Simply for the joy of it. It’s a sport, a source of entertainment, a day out to have some fun finding and killing animals. The hunters may use religion and culture as an excuse to go hunting, but by their own admittance on various other occasions – the activity is NOT at all need driven. They do not depend on wild meat for subsistence. They simply enjoy the act of hunting. 

A pair of young hunters at Panskura railway station, East Medinipur displaying their bounty of endangered wildlife
during the Faloharini Kali pujo hunting festival in June 2016

As a new development, the skin and body parts are sold off, which fuels illegal wildlife trade. During investigations by team HEAL, it was found that the skins of monitor lizards were considered the most lucrative product for sale.


Unfortunately, this fun comes at a huge cost. All species, representing the entire spectrum of biodiversity of the region are slaughtered. Thousands of wild animals and birds – all protected under the Wildlife Protection Act, 1972 – such as fishing cats, jungle cats, civets, jackals, mongoose, monitor lizards, snakes, various birds such as owls, kingfishers, woodpeckers, bitterns and countless other avian species are hunted. Nothing is spared.

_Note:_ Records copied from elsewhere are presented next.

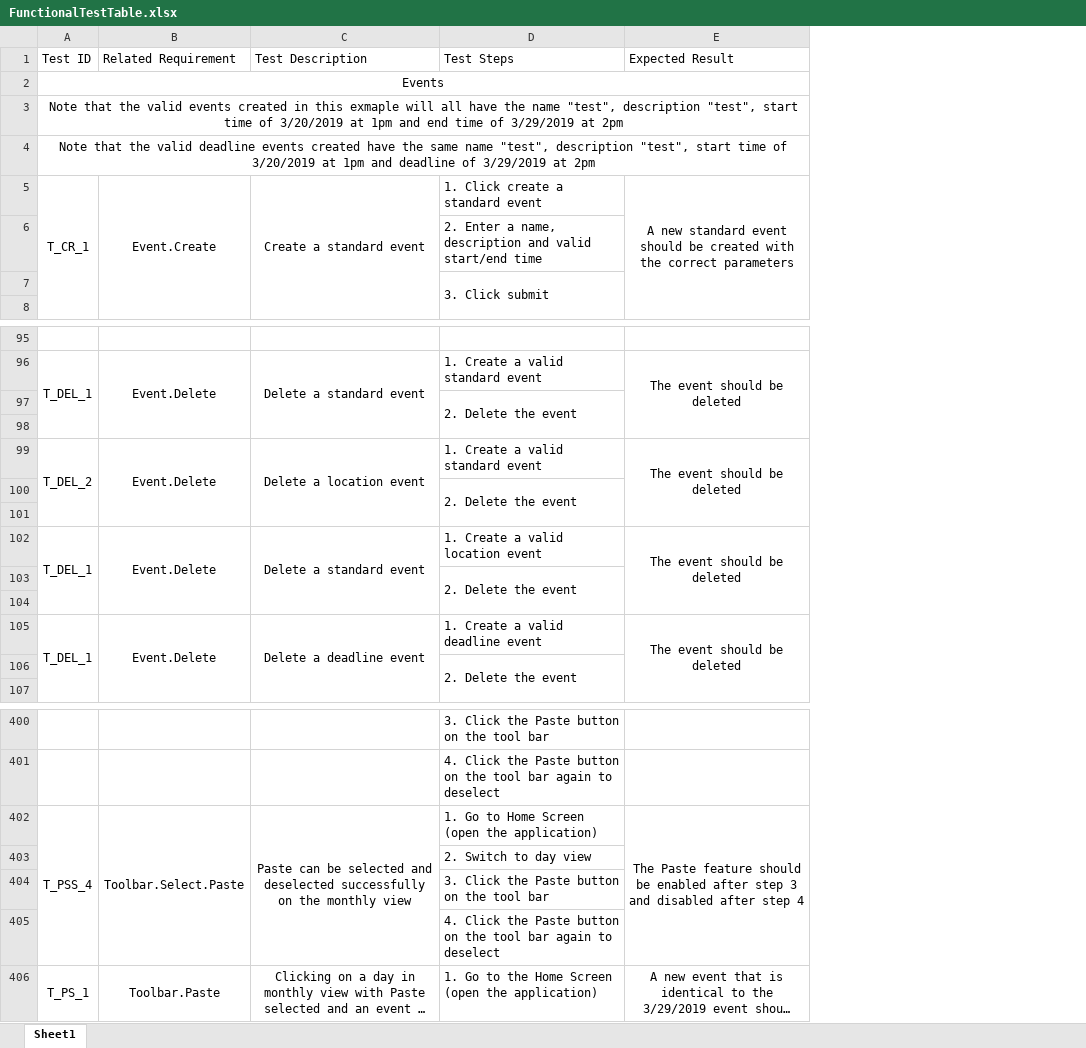
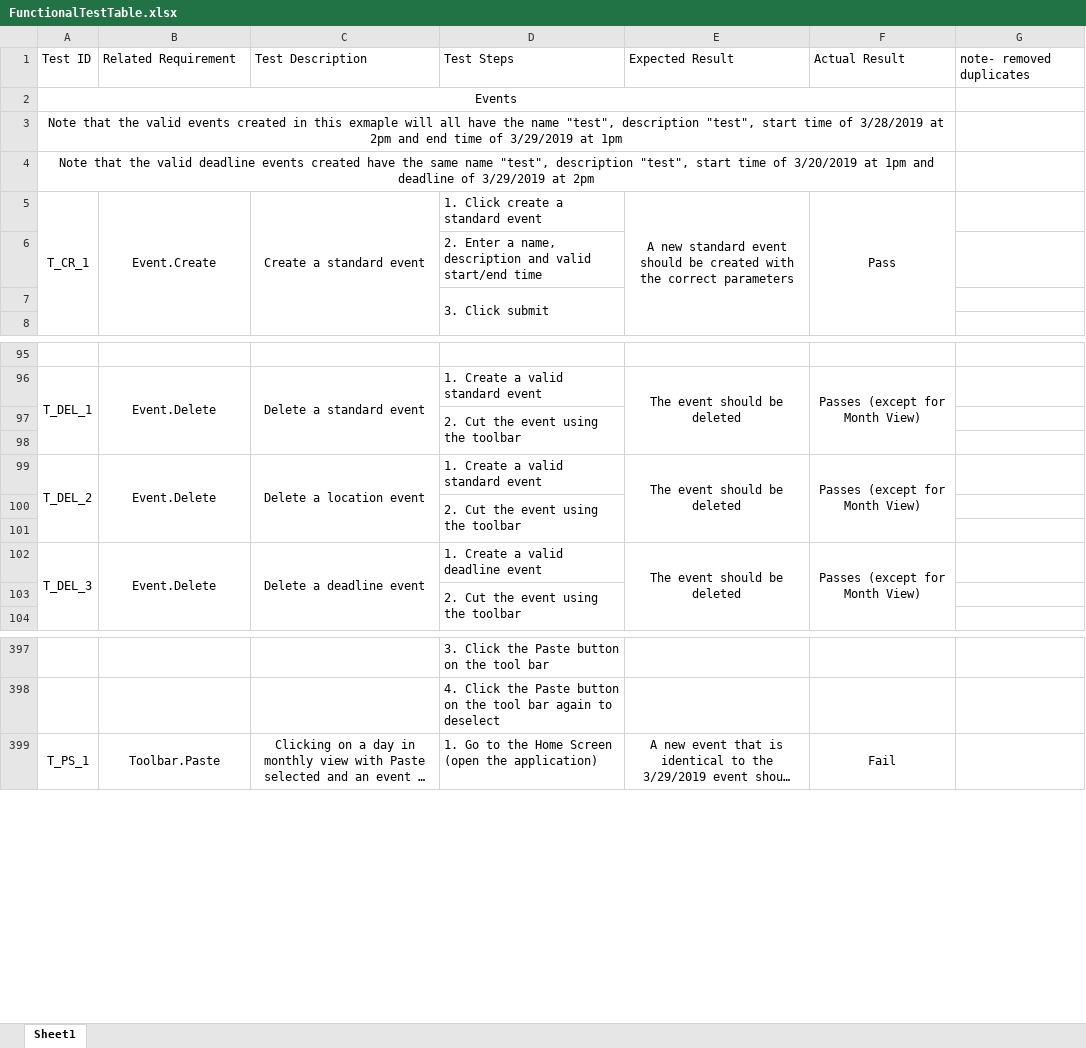
Before and after one commit to jcassarly/SamuraiJackAndHisSchedule, an Excel workbook: FunctionalTestTable.xlsx, sheet Sheet1, drawn as a sheet; only a part is shown, gaps mark what is left out; long unchanged cells end in …; values as stored, in another font and other column widths than the file's, no borders; removed rows and columns are numbered as before the commit, all else as after; the diff covers the shown part only; the diff names each change by its address in the sheet, - before the commit and + after, or states it on an @@ line.

Commit message:
updated functional tests removed duplicates changed incorrect values that changed since it was made added hamburger menu tests made a note that the settings login/logout is on hamburger menu performed each functional test and noted its status. many of the failing cases have notes as to why they failed (such as not implmented)

```diff
--- a/FunctionalTestTable.xlsx (sheet Sheet1)
+++ b/FunctionalTestTable.xlsx (sheet Sheet1)
+column F, rows 1-5: Actual Result |  |  |  | Pass; rows 96-102: Passes (except for Month View) |  |  | Passes (except for Month View) |  |  | Passes (except for Month View); row 399: Fail
+column G, row 1: note- removed duplicates
-A3: …time of 3/20/2019 at 1pm and end time of 3/29/2019 at 2pm
+A3: …time of 3/28/2019 at 2pm and end time of 3/29/2019 at 1pm
-D97: 2. Delete the event
+D97: 2. Cut the event using the toolbar
-D100: 2. Delete the event
+D100: 2. Cut the event using the toolbar
-row 102: T_DEL_1 | Event.Delete | Delete a standard event | 1. Create a valid location event | The event should be deleted
-row 103:  |  |  | 2. Delete the event
-row 104: (empty)
-A102: T_DEL_1
+A102: T_DEL_3
-D103: 2. Delete the event
+D103: 2. Cut the event using the toolbar
-row 402: T_PSS_4 | Toolbar.Select.Paste | Paste can be selected and deselected successfully on the monthly view | 1. Go to Home Screen (open the application) | The Paste feature should be enabled after step 3 and disabled after step 4
-row 403:  |  |  | 2. Switch to day view
-row 404:  |  |  | 3. Click the Paste button on the tool bar
-row 405:  |  |  | 4. Click the Paste button on the tool bar again to deselect
```
Also changed, not shown: 16 added rows, 45 edited cells and merged cells elsewhere in this sheet, 1 other file.
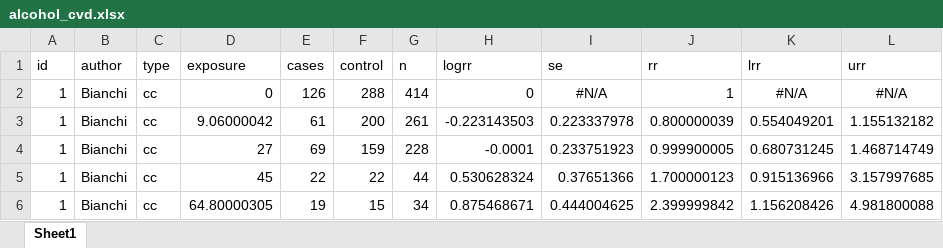
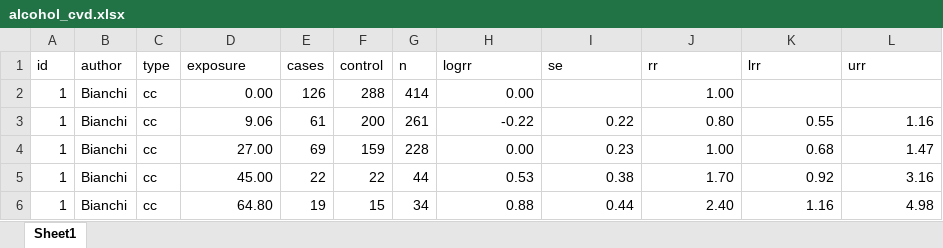
Before and after one commit to rinobellocco/rinobellocco.github.io, an Excel workbook: downloads/data/alcohol_cvd.xlsx, sheet Sheet1, drawn as a sheet; only a part is shown; values as stored, in another font and other column widths than the file's, no borders; the diff covers the shown part only; the diff names each change by its address in the sheet, - before the commit and + after, or states it on an @@ line.

```diff
--- a/downloads/data/alcohol_cvd.xlsx (sheet Sheet1)
+++ b/downloads/data/alcohol_cvd.xlsx (sheet Sheet1)
-D2 (exposure): 0
+D2 (exposure): 0.00
-H2 (logrr): 0
+H2 (logrr): 0.00
-I2 (se): #N/A
+I2 (se): (empty)
-J2 (rr): 1
+J2 (rr): 1.00
-K2 (lrr): #N/A
+K2 (lrr): (empty)
-L2 (urr): #N/A
+L2 (urr): (empty)
-D3 (exposure): 9.06000042
+D3 (exposure): 9.06
-H3 (logrr): -0.223143503
+H3 (logrr): -0.22
-I3 (se): 0.223337978
+I3 (se): 0.22
-J3 (rr): 0.800000039
+J3 (rr): 0.80
-K3 (lrr): 0.554049201
+K3 (lrr): 0.55
-L3 (urr): 1.155132182
+L3 (urr): 1.16
-D4 (exposure): 27
+D4 (exposure): 27.00
-H4 (logrr): -0.0001
+H4 (logrr): 0.00
-I4 (se): 0.233751923
+I4 (se): 0.23
-J4 (rr): 0.999900005
+J4 (rr): 1.00
-K4 (lrr): 0.680731245
+K4 (lrr): 0.68
-L4 (urr): 1.468714749
+L4 (urr): 1.47
-D5 (exposure): 45
+D5 (exposure): 45.00
-H5 (logrr): 0.530628324
+H5 (logrr): 0.53
-I5 (se): 0.37651366
+I5 (se): 0.38
-J5 (rr): 1.700000123
+J5 (rr): 1.70
-K5 (lrr): 0.915136966
+K5 (lrr): 0.92
-L5 (urr): 3.157997685
+L5 (urr): 3.16
-D6 (exposure): 64.80000305
+D6 (exposure): 64.80
-H6 (logrr): 0.875468671
+H6 (logrr): 0.88
-I6 (se): 0.444004625
+I6 (se): 0.44
-J6 (rr): 2.399999842
+J6 (rr): 2.40
-K6 (lrr): 1.156208426
+K6 (lrr): 1.16
-L6 (urr): 4.981800088
+L6 (urr): 4.98
```
Also changed, not shown: 117 edited cells elsewhere in this sheet, 2 other files.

Even a straying tiger was hunted in 2018 (See https://tinyurl.com/yxrtrkao )


Simply put, hunting in India is completely ILLEGAL. All forms of hunting are prohibited under the Wildlife Protection Act, 1972.Wildlife Protection Act, 1972 makes hunting a cognizable non-bailable offence punishable with imprisonment which may extend upto 7 years and/or fine which may extend upto Rs. 25,000.

The law does not provide any exemption for traditional or ritual hunting. The Scheduled Tribes and other Traditional Forest Dwellers (Recognition of Forest Rights) Act, 2006 specifically outlaws traditional hunting of wild animals. Participating in hunting festivals is a major wildlife crime.

The Calcutta High Court has passed orders in May 2018 and April 2019 placing a complete embargo on all hunting activities in the garb of ‘rituals’. The Court has directed the West Bengal state authorities and the railways to take all possible steps to prevent ritual hunting of wildlife in the districts of South Bengal. These orders were a result of two writ petitions filed by H.E.A.L (by way of public interest litigation), demanding immediate action against the mass slaughter of wildlife in various districts in South Bengal.

Myths About Ritual Hunting

Our Interventions

Monitoring of Ritual Hunting Festivals in 2023